“I am going to fight so that in Lawrence, it’s up to students to tell the school, ‘I want you to send my name to the recruiters,’” rather than the other way around, Cruz said during an interview on Oct.1.

Cruz, a leader of Latinos United for Justice here, pointed out that for the last 10 years the armed forces have been making a special effort to recruit Latin American youth in the U.S. “We need jobs for all youth, not to send them to die in Iraq, a country that has not done anything to us,” she said.

Peace is by no means the only issue Cruz is running on.

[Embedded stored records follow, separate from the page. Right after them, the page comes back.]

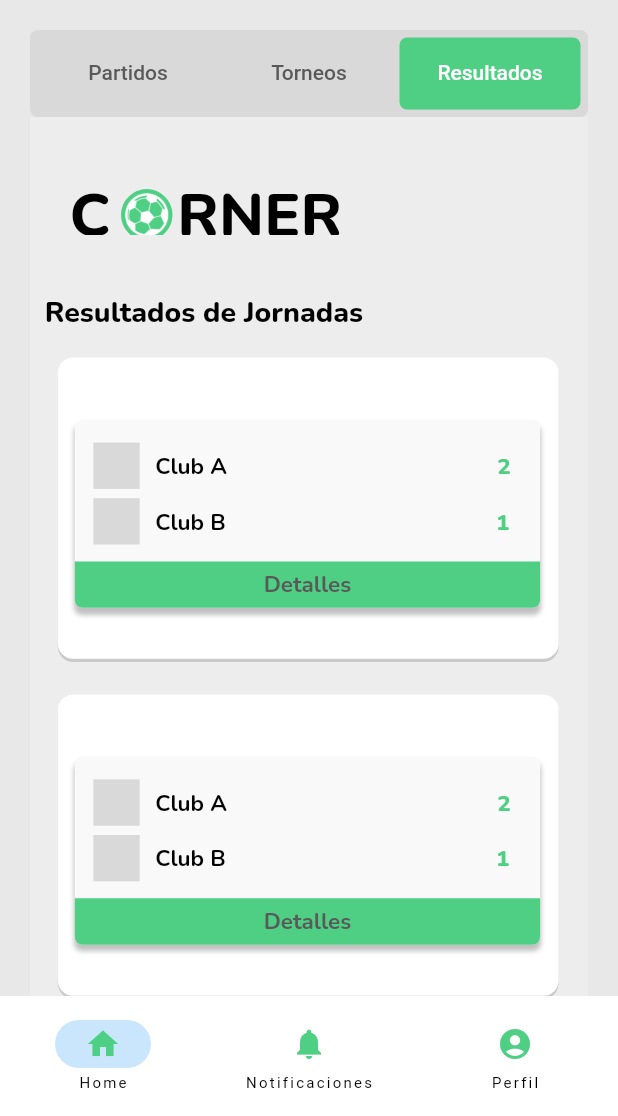
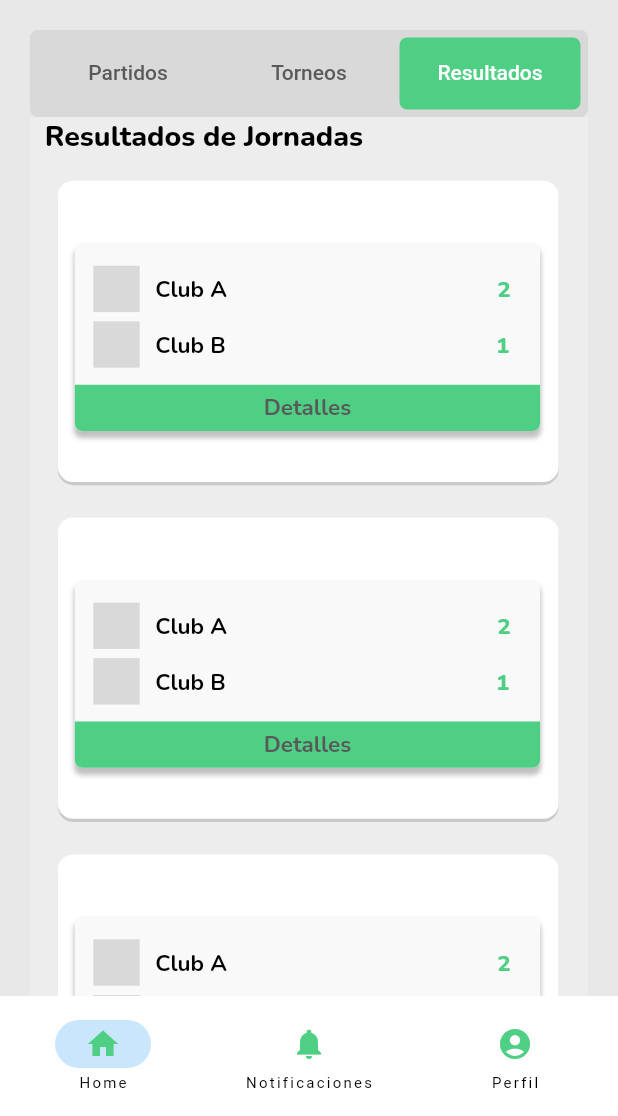
Before and after one commit to MichDlc03/CornerApp, a Flutter app: the screen it shows after launch, tab 3 chosen, on a phone screen of 412 x 824 dp, the part 120-1236 px from its top. Run offline on Flutter 3.47's test engine with Material 2 defaults, Android fonts, the phone set to English and light mode, and no system bars; our stand-ins replace google_fonts.

Commit message:
Luis 1.1
V1.1

```diff
--- a/lib/pages/menu.dart
+++ b/lib/pages/menu.dart
@@ -1,6 +1,5 @@
 // ignore_for_file: camel_case_types
 import 'package:flutter/material.dart';
-import 'package:liga_corner_app/widgets/logo.dart';
 import 'package:liga_corner_app/widgets/title.dart';
 import 'package:liga_corner_app/widgets/calendar_menu.dart';
 import 'package:liga_corner_app/widgets/card_vs.dart';
@@ -22,7 +21,6 @@ class Menu extends StatelessWidget {
           children:<Widget>[
             Column(
               children: const[
-                logo(),
                 title(),
                 calendar(),
                 card(),
--- a/lib/pages/resultados.dart
+++ b/lib/pages/resultados.dart
@@ -1,5 +1,4 @@
 import 'package:flutter/material.dart';
-import 'package:liga_corner_app/widgets/logo.dart';
 import 'package:liga_corner_app/widgets/title_resultados.dart';
 import 'package:liga_corner_app/widgets/card_resultados.dart';
 
@@ -20,7 +19,6 @@ class Resultados extends StatelessWidget {
           children: <Widget>[
             Column(
               children: const [
-                logo(),
                 titleResultados(),
                 cardResultados(),
                 cardResultados(),
--- a/lib/widgets/calendar_menu.dart
+++ b/lib/widgets/calendar_menu.dart
@@ -12,14 +12,14 @@ class calendar extends StatefulWidget {
 class _calendarState extends State<calendar> {
   @override
   Widget build(BuildContext context) {
-    double baseWidth = 380;
+    double baseWidth = 400;
     double fem = MediaQuery.of(context).size.width / baseWidth;
     double ffem = fem * 0.97;
 
     return Container(
-      margin: EdgeInsets.fromLTRB(22 * fem, 0 * fem, 15 * fem, 18 * fem),
+     margin: EdgeInsets.fromLTRB(5 * fem, 0 * fem, 0 * fem, 18 * fem),
       padding: EdgeInsets.fromLTRB(4 * fem, 26 * fem, 5 * fem, 36 * fem),
-      width: double.infinity,
+      width: 323 * fem,
       decoration: BoxDecoration(
         color: Color(0xffffffff),
         borderRadius: BorderRadius.circular(10 * fem),
```
Lines whose indentation alone changed are shown as unchanged.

“We need a School Committee that will listen to the parents, the teachers and the community,” she said. She questioned the effectiveness of the current superintendent, noting that he doesn’t keep the School Committee informed and ignores requests for information.

Cruz pledged to hold regular meetings in the various neighborhoods that make up her district. “I will explain to the community what I am doing and what the School Committee is doing,” she said. “But I also want to hear and take into account what the community, especially the parents, think and want. Nobody else is doing that.”

She has also been critical of the English immersion law in Massachusetts. “This law puts teachers in danger of being sued if they use the student’s language to teach,” she said, calling the situation “ridiculous.” Cruz was a leader in the fight to defeat an anti-bilingual-education ballot initiative in 2002.

When asked how she felt about coming in first, Cruz said, “I think it shows that my message resonates in the community. There are friends that are active in election politics that have been telling me to tone down my message, not to give people a reason to vote against me. But, I cannot do that. I prefer to lose a vote than to lie or keep silent about my principles. Besides, everyone knows what I do, and my candidacy has to be seen in light of my activism.”

The general election will take place Nov. 8.